Suppose the satellite has just enough velocity to escape Earth's gravity altogether (the "escape velocity" V). Then far from Earth, where k m/ r is close to zero, its kinetic energy would also be exhausted, that is, v = 0. Since the sum E is the same everywhere, this suggests that for the space probe which just barely escapes the Earth's gravity,E = 0. From that
V2 = 2k/ R = 2 g R
With g = 9.81 and R =6 371 000 meter on finds V to be about 11 200 m/sec.
The Mean Anomaly
Earlier it was stated that a third orbital element is needed to specify where in its orbit is the satellite located. Since the equation of the orbital ellipse is
r = a(1 - e2)/ (1 + e cos f)

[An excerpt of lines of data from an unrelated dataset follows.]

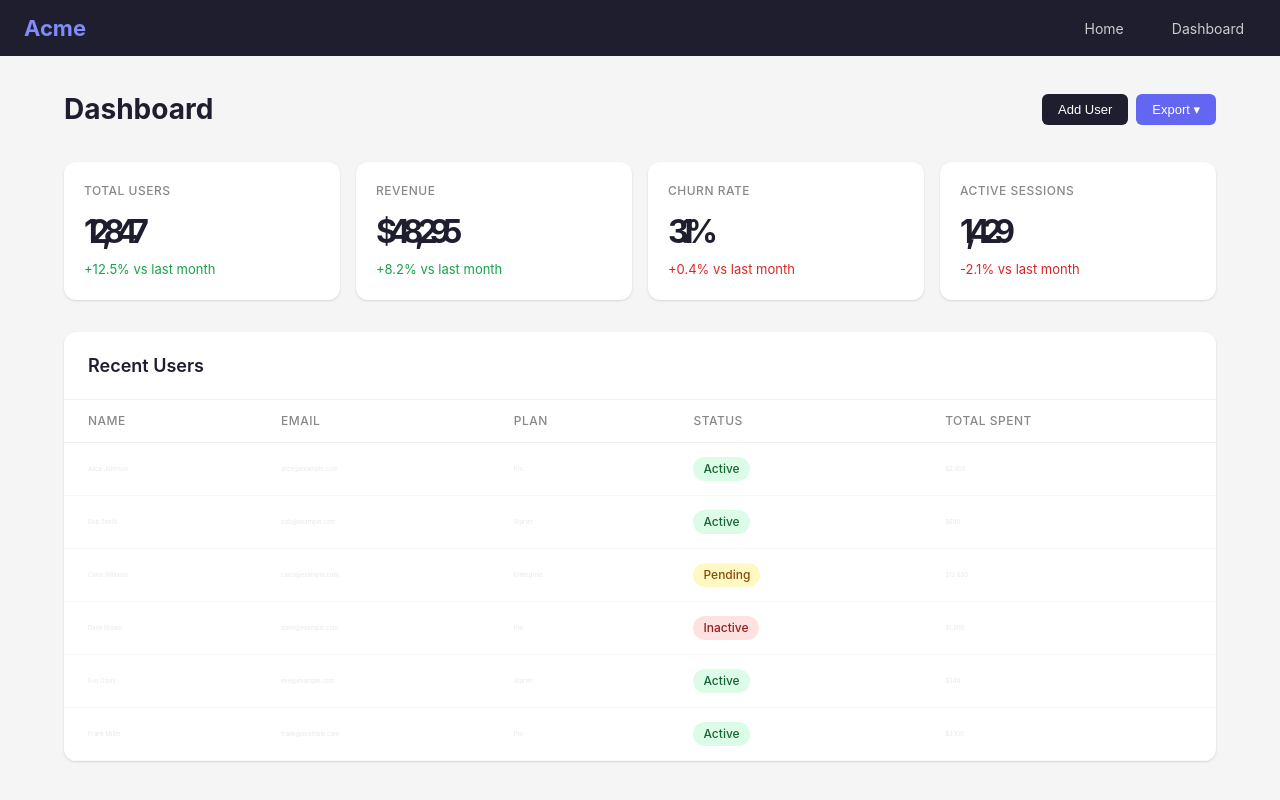
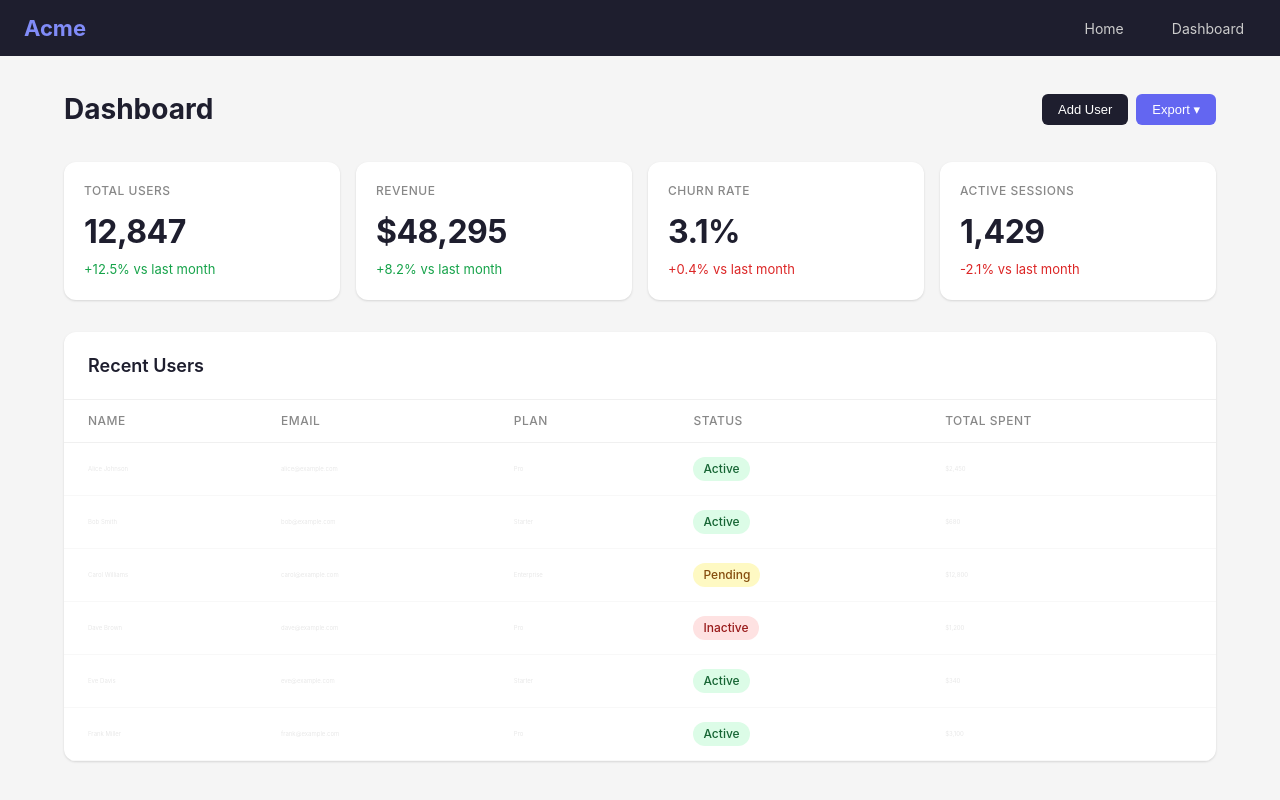
Before and after one commit to Elenion88/preflight-demo-app, a Next.js app: page /dashboard in a window 1280 px wide. Built offline with nearby package versions, Linux system fonts and the light colour scheme.

Commit message:
fix: [Preflight #5] Metric value digits visually smashed/overlapping in 'Total Users' card (preflight #82) (#90)

```diff
--- a/src/app/dashboard/page.module.css
+++ b/src/app/dashboard/page.module.css
@@ -125,8 +125,7 @@
   font-size: 32px;
   font-weight: 700;
   color: #1e1e2e;
-  /* BUG: Extreme negative letter-spacing makes numbers overlap and unreadable */
-  letter-spacing: -8px;
+  letter-spacing: -0.5px;
 }
 
 .metricChange {
```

each value of the angle f --called the "true anomaly"--specifies a position along the orbit. One could therefore use the true anomaly as third orbital element.
The true anomaly f varies periodically around the orbit, quickly near perigee and slowly near apogee. Kepler's second law tells us everything about this variation and should allow us to obtain a formula that gives the way f varies with time t. Unfortunately, no neat way exists for expressing that formula.
The simplest way of expressing f is to use two auxiliary angles, which like f increase by 360 degrees each orbit, the "eccentric anomaly" E (the letter here has nothing to do with energy) and the "mean anomaly" M; an equation then exists connecting f and E, and another that connects E and M. The great virtue of M is that it grows in proportion to the time t:
M = M(0) + nt
where M(0) is the value of M when t = 0 and n is a constant (related to the constant appearing in Kepler's third law). The mean anomaly is what is counted as the third orbital element.
If one wishes to predict the position of a satellite in its orbit at some time t, assuming the elliptical motion of Kepler's laws is good enough for that prediction (neglecting the pull of the moon, friction of the upper atmosphere etc. ) the first step is to derive M from the above formula. Then E is derived from E, and finally f from E, tasks which electronic computers handle quite easily (though at one time, those calculations were done on paper, not nearly as quickly or easily). The formula for r then gives the position of the satellite in its orbit; all that the computation requires are the elements a,e and M(0), the mean anomaly at t=0.Below, a drawing of the orbit of Mars, from Kepler's writings
More Nitty Gritty: #12a How Orbits are Calculated
Next Regular Stop: #13 The Way things Fall
Author and curator: David P. Stern, firstname.lastname@example.org